Award Date

1-1-2007

Degree Type

Thesis

Degree Name

Master of Public Health (MPH)

Department

Public Health

First Committee Member

Michelle Chino.

Number of Pages

75

Abstract

Numerous studies have revealed that African American women are at an increased risk for the development of cervical cancer. The purpose of this study was to assess the cervical cancer knowledge and disease prevention behaviors of African American women. This descriptive study utilized the Health Relief Model, which proposes that knowledge serves as a predictor of disease prevention behaviors. Fifty-two African American women were surveyed. Results revealed that 25.5% of respondents were cognizant of the fact that Pap smears screen for cervical cancer specifically.
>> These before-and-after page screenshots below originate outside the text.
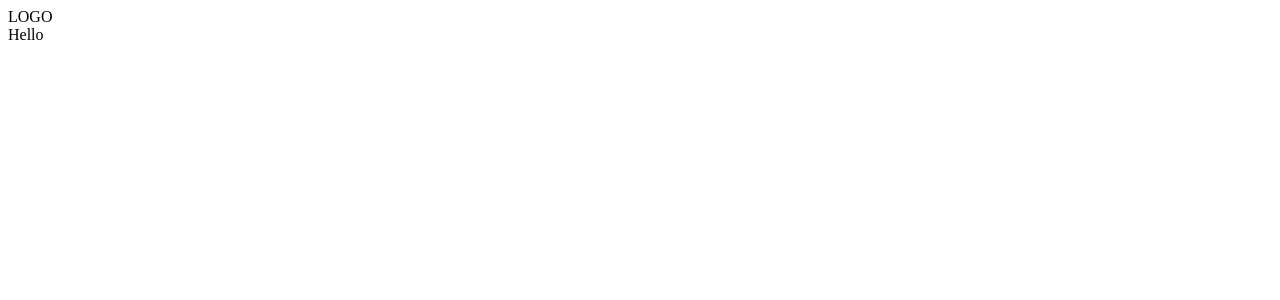
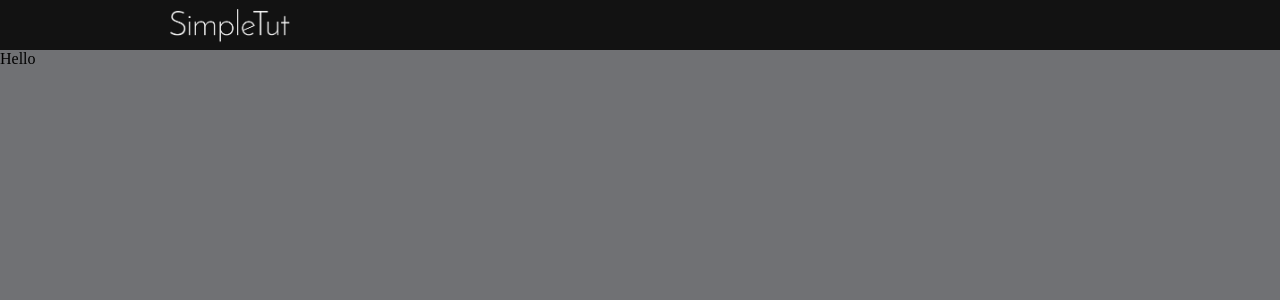
Before and after one commit to KotaWatanabe/u-demy, a React (Create React App) app in the folder react-testing/: page / in a window 1280 px wide. Shown: the top 300 px of the page. Built offline with nearby package versions, Linux system fonts and the light colour scheme.

Commit message:
Initial commit of my components without test

```diff
--- a/react-testing/src/App.js
+++ b/react-testing/src/App.js
@@ -1,5 +1,6 @@
 import React from 'react';
-import Header from './component/Header'
+import Header from './component/Header';
+import './app.scss'
 
 function App() {
   return (
--- /dev/null
+++ b/react-testing/src/app.scss
@@ -0,0 +1,5 @@
+body {
+    background: #707174;
+    margin: 0;
+    padding: 0;
+}
--- a/react-testing/src/component/Header.js
+++ b/react-testing/src/component/Header.js
@@ -1,9 +1,15 @@
 import React from 'react'
+import './styles.scss'
+import Logo from './../assets/graphics/logo.png'
 
 export default function Header() {
     return (
         <header>
-            LOGO
+            <div className="wrap">
+                <div className="logo">
+                    <img src={Logo} alt='Logo'></img>
+                </div>
+            </div>
         </header>
     )
 }
--- /dev/null
+++ b/react-testing/src/component/styles.scss
@@ -0,0 +1,33 @@
+header {
+    display: block;
+    width: 100%;
+    height: 50px;
+    margin: 0 auto;
+    padding: 0 10px;
+    background:#121212;
+
+    .wrap {
+        position:relative;
+        display: block;
+        width: 100%;
+        height: 100%;
+        margin: 0 auto;
+        max-width: 980px;
+
+        .logo{
+            display: block;
+            width: 120px;
+            position: absolute;
+            left:10px; top: 50%;
+            -webkit-transform: translateY(-50%);
+            -moz-transform: translateY(-50%);
+            transform: translateY(-50%);
+
+            img {
+                display: block;
+                width: 100%;
+                margin: 0;
+            }
+        }
+    }
+}
```
Also changed, not shown: react-testing/src/assets/graphics/logo.png (added).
But, only 25.0% of study participants were able to identify HPV as the major cause of cervical cancer. As expected, 94.1% of participants undergo frequent Pap smears. However, 45.1% reported not using condoms. Odds ratio analyses revealed that women with accurate knowledge were more likely to participate in cervical cancer prevention behaviors. In addition, numerous misperceptions were identified, which point to the need for cervical cancer education and pubic health interventions within the African American community.

Keywords

Africa; American; Behaviors; Cancer; Cervical; Clark County; Knowledge; Nevada; Women

Controlled Subject

Public health; Oncology; Women's studies; Blacks--Study and teaching

File Format

pdf

File Size

1925.12 KB

Degree Grantor

University of Nevada, Las Vegas

Language

English

Permissions

If you are the rightful copyright holder of this dissertation or thesis and wish to have the full text removed from Digital Scholarship@UNLV, please submit a request to digitalscholarship@unlv.edu and include clear identification of the work, preferably with URL.

Identifier

https://doi.org/10.25669/z2od-bw6v


Share

COinS